The NURSE Act (Nurses for Under-Resourced Schools Everywhere), introduced by Montana Senator Jon Tester, “will allow schools or state agencies to apply for federal grants to reduce the cost of hiring a nurse” (Tester, 2016). The NURSE Act will assist school nurses in fulfilling their mission to ensure that every student is healthy, safe, and ready to learn. The NURSE Act helps already strapped schools, achieve their mission of supporting ALL children achieve their fullest potential. The increased funding for school nurses has the potential to provide “specialized instructional support” to students with chronic conditions. As Eric Feaver, President of MEA-MFT states, “School nurses are educators, too,” (Tester, 2016). I applaud Senator Tester’s advocacy for student health and I encourage other national leaders to join in supporting the NURSE Act.
Common Core State Standards Initiative. (2016). Application to Students with Disabilities.Available at: http://www.corestandards.org/wp-content/uploads/Application-to-Students-with-Disabilities-again-for-merge1.pdf
National Association of School Nurses. (2012). The Case for School Nursing. Available at: https://www.nasn.org/portals/0/about/The_Case_for_School_Nursing.pdf

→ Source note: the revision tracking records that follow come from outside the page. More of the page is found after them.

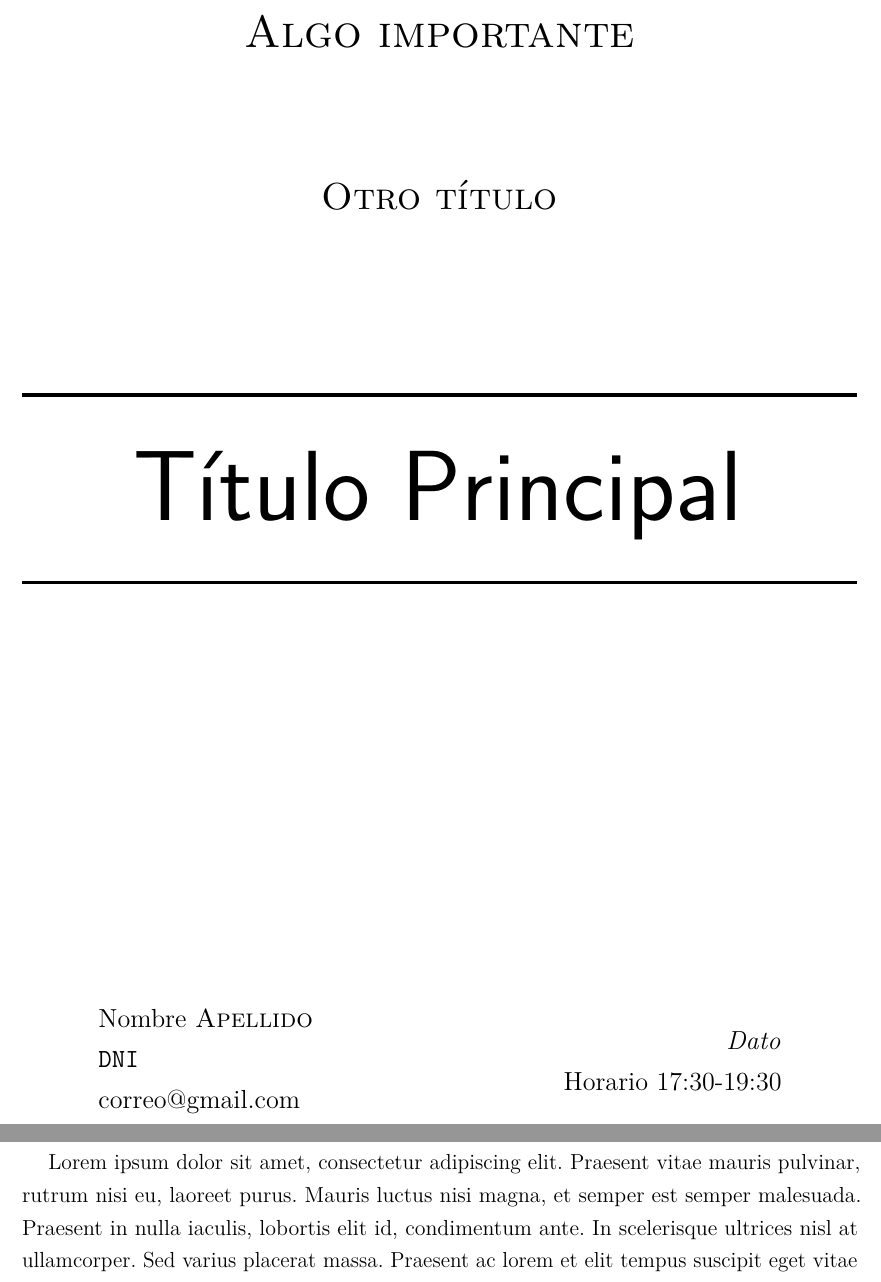
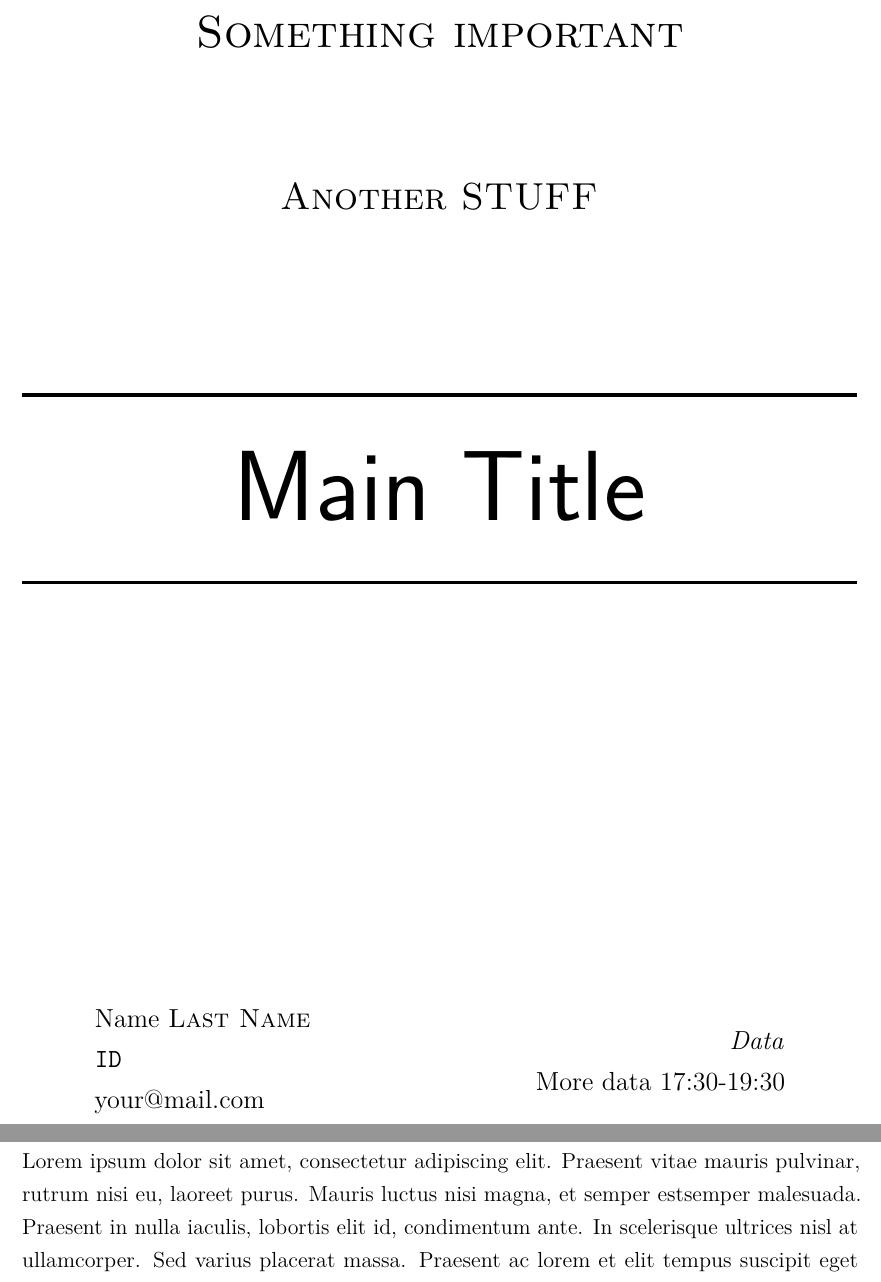
Before and after one commit to davidgasquez/project-latex-template, a LaTeX problem sheet (long_assignment.tex, which reads title_page.tex): two parts of pages 1 and 3 of 5, joined at a grey line, cut at the place of the change. Compiled offline with pdfLaTeX.

Commit message:
Translate and remove warnings

```diff
--- a/long_assignment.tex
+++ b/long_assignment.tex
@@ -68,46 +73,94 @@
 \cfoot{\thepage}
 \rhead{}
 \renewcommand{\headrulewidth}{0pt}
+\renewcommand{\headheight}{14.5pt}
 \renewcommand{\footrulewidth}{0.4pt}
 
 
-%----------------------------------------------------------------------------------------
-%	Contenido
-%----------------------------------------------------------------------------------------
+%------------------------------------------------------------------------------
+%	Content
+%------------------------------------------------------------------------------
 
 \section{Lorem}
 
-Lorem ipsum dolor sit amet, consectetur adipiscing elit. Praesent vitae mauris pulvinar, rutrum nisi eu, laoreet purus. Mauris luctus nisi magna, et semper est semper malesuada. Praesent in nulla iaculis, lobortis elit id, condimentum ante. In scelerisque ultrices nisl at ullamcorper. Sed varius placerat massa. Praesent ac lorem et elit tempus suscipit eget vitae orci. Nulla rhoncus sed diam nec ornare. Curabitur sagittis viverra malesuada. In volutpat turpis et libero consectetur, imperdiet accumsan mi rutrum.
-
+Lorem ipsum dolor sit amet, consectetur adipiscing elit. Praesent vitae mauris
+pulvinar, rutrum nisi eu, laoreet purus. Mauris luctus nisi magna, et semper
+estsemper malesuada. Praesent in nulla iaculis, lobortis elit id, condimentum
+ante. In scelerisque ultrices nisl at ullamcorper. Sed varius placerat massa.
+Praesent ac lorem et elit tempus suscipit eget vitae orci. Nulla rhoncus sed
+diam nec ornare. Curabitur sagittis viverra malesuada. In volutpat turpis et
+libero consectetur, imperdiet accumsan mi rutrum.
 
 \subsection{Ipsum}
-Quisque euismod \emph{varius} elit, id posuere purus \emph{ultricies} vel. Nullam porttitor, augue ut tempus tincidunt, diam purus hendrerit metus, et auctor lacus ipsum convallis urna. Cras ultrices convallis leo sit amet congue. Nunc arcu felis, scelerisque in purus vel, dapibus pellentesque sapien. Nulla venenatis tincidunt neque et tristique. Cras blandit diam sit amet justo ornare, ac tristique libero mattis. Integer ultricies purus dapibus lacus imperdiet dapibus. Aenean sagittis cursus purus eget vehicula. \texttt{Morbi} in venenatis nunc, nec cursus odio. Nam elementum pulvinar nisl, non rutrum nulla vestibulum at. Nunc feugiat mollis eros ac sagittis.
+Quisque euismod \emph{varius} elit, id posuere purus \emph{ultricies} vel.
+Nullam porttitor, augue ut tempus tincidunt, diam purus hendrerit metus,
+et auctor lacus ipsum convallis urna. Cras ultrices convallis leo sit amet
+congue. Nunc arcu felis, scelerisque in purus vel, dapibus pellentesque sapien.
+Nulla venenatis tincidunt neque et tristique. Cras blandit diam sit amet justo
+ornare, ac tristique libero mattis. Integer ultricies purus dapibus lacus
+imperdiet dapibus. Aenean sagittis cursus purus eget vehicula.
+\texttt{Morbi} in venenatis nunc, nec cursus odio. Nam elementum pulvinar
+nisl, non rutrum nulla vestibulum at. Nunc feugiat mollis eros ac sagittis.
 
 \subsubsection*{Nulla}
-Nullam et tempus dui. Nulla ullamcorper sem vel augue lobortis viverra. Suspendisse sit amet arcu ante. Curabitur viverra erat magna, at congue leo aliquam a. Donec quis sollicitudin urna. Nam neque lacus, semper et velit at, lacinia facilisis tellus. Suspendisse ante lorem, fringilla quis enim ac, placerat mattis urna. Fusce quis adipiscing diam, ac gravida augue. Phasellus non turpis quam. Morbi consequat enim pretium, sagittis nisl quis, tempus leo. Sed elementum odio in felis viverra, ut tincidunt sapien ullamcorper. Fusce ut est sit amet est dictum hendrerit. Quisque tincidunt viverra nulla eget scelerisque. Praesent congue dapibus nibh quis fringilla. Phasellus urna sem, interdum ultrices diam ut, bibendum vehicula lacus. \footnote{Nulla ullamcorper sem vel augue lobortis viverra}
-
+Nullam et tempus dui. Nulla ullamcorper sem vel augue lobortis viverra.
+Suspendisse sit amet arcu ante. Curabitur viverra erat magna, at congue leo
+aliquam a. Donec quis sollicitudin urna. Nam neque lacus, semper et velit at,
+lacinia facilisis tellus. Suspendisse ante lorem, fringilla quis enim ac,
+placerat mattis urna. Fusce quis adipiscing diam, ac gravida augue. Phasellus
+non turpis quam. Morbi consequat enim pretium, sagittis nisl quis, tempus leo.
+Sed elementum odio in felis viverra, ut tincidunt sapien ullamcorper. Fusce
+ut est sit amet est dictum hendrerit. Quisque tincidunt viverra nulla eget
+scelerisque. Praesent congue dapibus nibh quis fringilla. Phasellus urna sem,
+interdum ultrices diam ut, bibendum vehicula lacus. \footnote{Nulla ullamcorper
+sem vel augue lobortis viverra}
 
 \newpage
 \section{Say my name}
 
-Lorem ipsum dolor sit amet, consectetur adipiscing elit. Praesent vitae mauris pulvinar, rutrum nisi eu, laoreet purus. Mauris luctus nisi magna, et semper est semper malesuada. Praesent in nulla iaculis, lobortis elit id, condimentum ante. In scelerisque ultrices nisl at ullamcorper. Sed varius placerat massa. Praesent ac lorem et elit tempus suscipit eget vitae orci. Nulla rhoncus sed diam nec ornare. Curabitur sagittis viverra malesuada. In volutpat turpis et libero consectetur, imperdiet accumsan mi rutrum.
+Lorem ipsum dolor sit amet, consectetur adipiscing elit. Praesent vitae mauris
+pulvinar, rutrum nisi eu, laoreet purus. Mauris luctus nisi magna, et semper
+est semper malesuada. Praesent in nulla iaculis, lobortis elit id, condimentum
+ante. In scelerisque ultrices nisl at ullamcorper. Sed varius placerat massa.
+Praesent ac lorem et elit tempus suscipit eget vitae orci. Nulla rhoncus sed
+diam nec ornare. Curabitur sagittis viverra malesuada. In volutpat turpis et
+libero consectetur, imperdiet accumsan mi rutrum.
 
 \begin{center}
 	\textbf{\emph{I am the one who knocks}}
 \end{center}
 
-Quisque euismod varius elit, id posuere purus ultricies vel. Nullam porttitor, augue ut tempus tincidunt, diam purus hendrerit metus, et auctor lacus ipsum convallis urna. Cras ultrices convallis leo sit amet congue. Nunc arcu felis, scelerisque in purus vel, dapibus pellentesque sapien. Nulla venenatis tincidunt neque et tristique. Cras blandit diam sit amet justo ornare, ac tristique libero mattis. Integer ultricies purus dapibus lacus imperdiet dapibus. Aenean sagittis cursus purus eget vehicula. Morbi in venenatis nunc, nec cursus odio. Nam elementum pulvinar nisl, non rutrum nulla vestibulum at. Nunc feugiat mollis eros ac sagittis.
+Quisque euismod varius elit, id posuere purus ultricies vel. Nullam porttitor,
+augue ut tempus tincidunt, diam purus hendrerit metus, et auctor lacus ipsum
+convallis urna. Cras ultrices convallis leo sit amet congue. Nunc arcu felis,
+scelerisque in purus vel, dapibus pellentesque sapien. Nulla venenatis
+tincidunt neque et tristique. Cras blandit diam sit amet justo ornare, ac
+tristique libero mattis. Integer ultricies purus dapibus lacus imperdiet
+dapibus. Aenean sagittis cursus purus eget vehicula. Morbi in venenatis nunc,
+nec cursus odio. Nam elementum pulvinar nisl, non rutrum nulla vestibulum at.
+Nunc feugiat mollis eros ac sagittis.
 
 \subsubsection*{Nulla}
-Nullam et tempus dui. Nulla ullamcorper sem vel augue lobortis viverra. Suspendisse sit amet arcu ante. Curabitur viverra erat magna, at congue leo aliquam a. Donec quis sollicitudin urna. Nam neque lacus, semper et velit at, lacinia facilisis tellus. Suspendisse ante lorem, fringilla quis enim ac, placerat mattis urna. Fusce quis adipiscing diam, ac gravida augue. Phasellus non turpis quam. Morbi consequat enim pretium, sagittis nisl quis, tempus leo. Sed elementum odio in felis viverra, ut tincidunt sapien ullamcorper. Fusce ut est sit amet est dictum hendrerit. Quisque tincidunt viverra nulla eget scelerisque. Praesent congue dapibus nibh quis fringilla. Phasellus urna sem, interdum ultrices diam ut, bibendum vehicula lacus.
+Nullam et tempus dui. Nulla ullamcorper sem vel augue lobortis viverra.
+Suspendisse sit amet arcu ante. Curabitur viverra erat magna, at congue leo
+aliquam a. Donec quis sollicitudin urna. Nam neque lacus, semper et velit at,
+lacinia facilisis tellus. Suspendisse ante lorem, fringilla quis enim ac,
+placerat mattis urna. Fusce quis adipiscing diam, ac gravida augue. Phasellus
+non turpis quam. Morbi consequat enim pretium, sagittis nisl quis, tempus leo.
+Sed elementum odio in felis viverra, ut tincidunt sapien ullamcorper. Fusce ut
+est sit amet est dictum hendrerit. Quisque tincidunt viverra nulla eget
+scelerisque. Praesent congue dapibus nibh quis fringilla. Phasellus urna sem,
+interdum ultrices diam ut, bibendum vehicula lacus.
 
-Duis id metus iaculis, ultrices lorem in, ultrices felis. Aliquam luctus erat id lacus elementum fringilla quis eget felis. Donec tincidunt, dolor sed gravida ullamcorper, tortor mi egestas mi, sit amet accumsan ipsum metus in quam. Duis viverra odio erat, vel congue risus lobortis eget.
+Duis id metus iaculis, ultrices lorem in, ultrices felis. Aliquam luctus erat
+id lacus elementum fringilla quis eget felis. Donec tincidunt, dolor sed
+gravida ullamcorper, tortor mi egestas mi, sit amet accumsan ipsum metus in
+quam. Duis viverra odio erat, vel congue risus lobortis eget.
 
 
-
-%----------------------------------------------------------------------------------------
-%	Bibliografía
-%----------------------------------------------------------------------------------------
+%------------------------------------------------------------------------------
+%	Bibliography
+%------------------------------------------------------------------------------
 
 \newpage
 \begin{thebibliography}{99}
--- a/title_page.tex
+++ b/title_page.tex
@@ -1,44 +1,43 @@
 \begin{titlepage}
 
-% Comando para dibujar las líneas horizontales
+% Horizontal line
 \newcommand{\HRule}{\rule{\linewidth}{0.7mm}}
 
-% Centrar todo
 \center
 
 %----------------------------------------------------------------------------------------
-%	Sub-títulos
+%	Sub-titles
 %----------------------------------------------------------------------------------------
 
-\textsc{\Huge Algo importante}\\[2.5cm]
-\textsc{\LARGE Otro título}\\[3cm]
+\textsc{\Huge Something important}\\[2.5cm]
+\textsc{\LARGE Another STUFF}\\[3cm]
 
 
 %----------------------------------------------------------------------------------------
-%	Título
+%	Main Title
 %----------------------------------------------------------------------------------------
 
 \HRule \\[1cm]
-{\fontsize{55}{60}\selectfont \sffamily Título Principal}\\[0.6cm]
+{\fontsize{55}{60}\selectfont \sffamily Main Title}\\[0.6cm]
 \HRule \\[8.2cm]
 
 
 %----------------------------------------------------------------------------------------
-%	Información adicional
+%	Extra info
 %----------------------------------------------------------------------------------------
 
 \begin{minipage}{0.4\textwidth}
 \begin{flushleft} \large
-Nombre \textsc{Apellido}\\ % Your name
-\texttt{DNI}\\
-correo@gmail.com
+Name \textsc{Last Name}\\ % Your name
+\texttt{ID}\\
+your@mail.com
 \end{flushleft}
 \end{minipage}
 ~
 \begin{minipage}{0.4\textwidth}
 \begin{flushright} \large
-\emph{Dato} \\
-Horario 17:30-19:30
+\emph{Data} \\
+More data 17:30-19:30
 \end{flushright}
 \end{minipage}\\[4cm]
 
```
Also changed, not shown: long_assignment.pdf (deleted), long_assignment.tex (73 more changed lines).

National School Boards Association. (2016). About Us. Available at: https://www.nsba.org/about-us Accessed: February 25, 2016.
Tester, J. (2016). Tester Introduces Bill to Improve Student Health. Available at: http://www.tester.senate.gov/?p=press_release&id=4368 Accessed: February, 25, 2016).
Van Cleave. J., Gortmaker, S.L., Perrin, J.M. (2010). Dynamics of Obesity and Chronic Health Conditions Among Children and Youth. JAMA, 303, p. 623–630.
van der Lee, J.H., Mokkink, L.B., Grootenhuis, M.A., Heymans, H.S.A., Offringa, M. (2007). Definitions and Measurement of Chronic Health Conditions in Childhood. JAMA,297, p. 2741–2751.
U.S. Department of Education, Office of Special Education Programs, 2007. Topic: Secondary Transition. Available at: http://idea.ed.gov/explore/view/p/,root,dynamic,TopicalBrief,17, Accessed: February 25, 2016.